  • Among the 14 players whose home-run innings can be documented, all except Schmidt, Colavito, and Pat Seerey got off to a quick start by homering in the first or second inning.

Wednesday, May 02, 2012

L.A. Kings Dominating Their NHL Playoff Series

The big surprise of the National Hockey League playoffs thus far is the largely dominant play of the Los Angeles Kings. The Kings qualified for the playoffs as the eighth (and final) seed in the Western Conference, but easily dispatched No. 1 seed Vancouver in the first round, four games to one, and are currently leading No. 2 seed St. Louis two games to none in the second round. Other than during a possible letdown after winning the first three games against the Canucks, the Kings have hardly been challenged.

I created the chart below to illustrate how many minutes, cumulatively, the Kings (in purple) and their opponents (in light blue) have held the lead in the two series (you may click on the graphic to enlarge it). Links to box scores of all the Kings' games are available here. To walk through an example, in Game 1 vs. Vancouver, the Canucks scored first 4 minutes and 17 seconds into the contest, thus coloring the chart blue. The Kings then scored 13:31 into the game, tying things up and returning the tracker to white. L.A. scored the next goal, 16:33 into the second period, bringing purple coloration. And so forth.

As circled in red, Vancouver led for only 9 minutes and 14 seconds total in the first three games (180 minutes) of the Kings-Canucks series.
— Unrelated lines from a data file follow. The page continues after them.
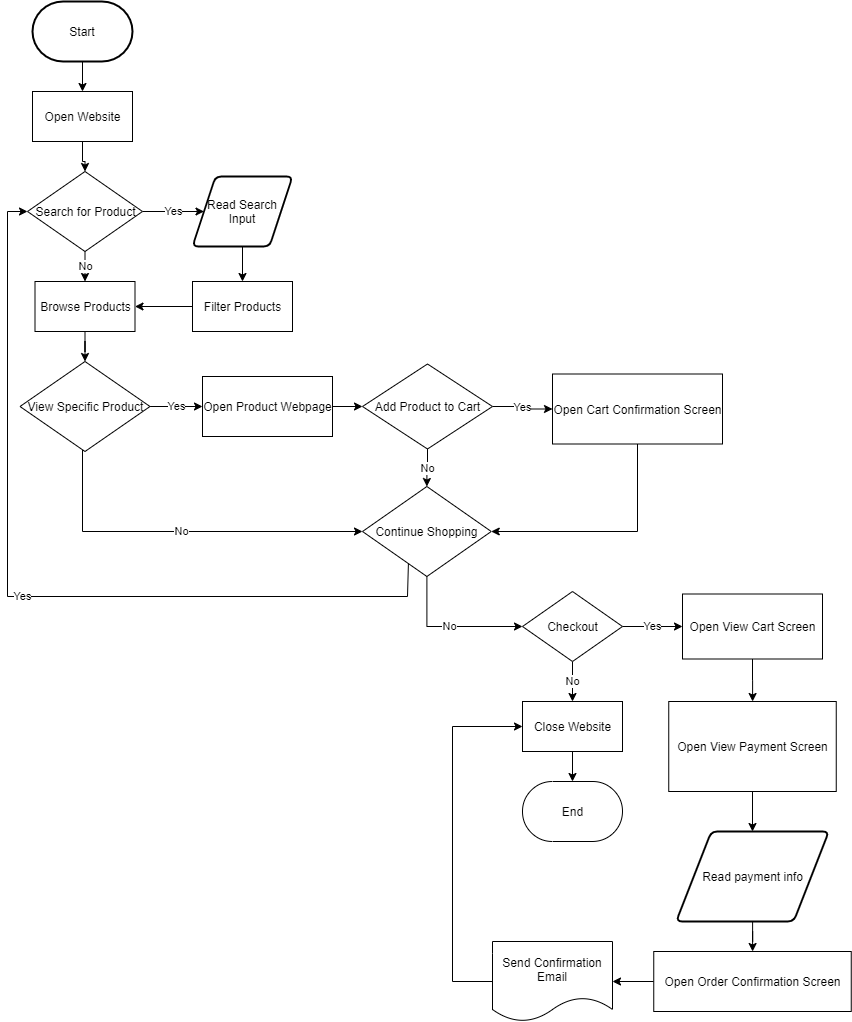
This is part2/part2.drawio.png from chuckmanny20/wi21-cse110-lab4, a draw.io export, as it was before one commit. Source tidied: cells renumbered, new cells last; positions are measured from the earlier drawing's top-left corner, leaving out a move shared by most shapes.
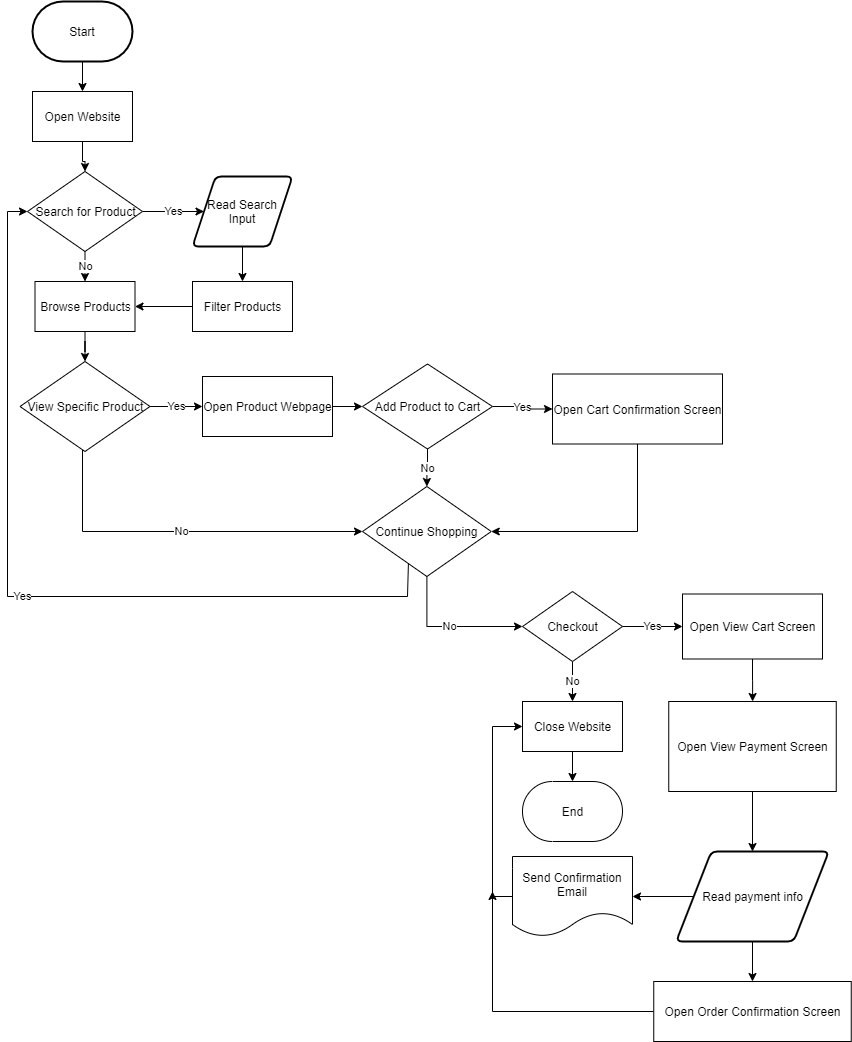
Above is the later version.

Commit message:
Fix Confirmation Screen/Email to happen at same time

Diff of the diagram source:
```diff
@@ -128,25 +128,30 @@
     <mxCell id="38" style="edgeStyle=orthogonalEdgeStyle;rounded=0;jettySize=auto;html=1;" parent="1" edge="1" source="39" target="41">
       <mxGeometry relative="1" as="geometry" />
     </mxCell>
+    <mxCell id="44" style="edgeStyle=orthogonalEdgeStyle;rounded=0;jettySize=auto;html=1;" parent="1" edge="1" source="39" target="43">
+      <mxGeometry relative="1" as="geometry" />
+    </mxCell>
     <mxCell id="39" value="Read payment info" style="shape=parallelogram;html=1;strokeWidth=2;perimeter=parallelogramPerimeter;whiteSpace=wrap;rounded=1;arcSize=12;size=0.23;" parent="1" vertex="1">
-      <mxGeometry x="668.8" y="830" width="152.5" height="90" as="geometry" />
+      <mxGeometry x="668.8" y="850" width="152.5" height="90" as="geometry" />
     </mxCell>
-    <mxCell id="40" style="edgeStyle=orthogonalEdgeStyle;rounded=0;jettySize=auto;html=1;" parent="1" edge="1" source="41" target="43">
-      <mxGeometry relative="1" as="geometry" />
-    </mxCell>
+    <mxCell id="45" style="edgeStyle=orthogonalEdgeStyle;rounded=0;jettySize=auto;html=1;" parent="1" edge="1" source="41">
+      <mxGeometry relative="1" as="geometry">
+        <mxPoint x="485" y="890" as="targetPoint" />
+      </mxGeometry>
+    </mxCell>
     <mxCell id="41" value="Open Order Confirmation Screen" style="html=1;dashed=0;whitespace=wrap;" parent="1" vertex="1">
-      <mxGeometry x="646.2" y="950" width="197.5" height="60" as="geometry" />
+      <mxGeometry x="646.2" y="980" width="197.5" height="60" as="geometry" />
     </mxCell>
     <mxCell id="42" style="edgeStyle=orthogonalEdgeStyle;rounded=0;jettySize=auto;html=1;entryX=0;entryY=0.5;entryDx=0;entryDy=0;" parent="1" edge="1" source="43" target="32">
       <mxGeometry relative="1" as="geometry">
         <Array as="points">
-          <mxPoint x="445" y="980" />
-          <mxPoint x="445" y="725" />
+          <mxPoint x="485" y="895" />
+          <mxPoint x="485" y="725" />
         </Array>
       </mxGeometry>
     </mxCell>
     <mxCell id="43" value="Send Confirmation Email" style="shape=document;whiteSpace=wrap;html=1;boundedLbl=1;" parent="1" vertex="1">
-      <mxGeometry x="485" y="940" width="120" height="80" as="geometry" />
+      <mxGeometry x="505" y="855" width="120" height="80" as="geometry" />
     </mxCell>
   </root>
 </mxGraphModel>
```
Now, two games into the Kings-Blues series -- both played at the home of the Gateway Arch   -- St. Louis has led during only 7:42 of the 120 minutes played.

The Kings and Blues resume their series tomorrow night in Los Angeles. Fortunes can change in a hurry in hockey, especially with the seemingly random bounces of the puck. For now, though, the Kings seem to have the right formula.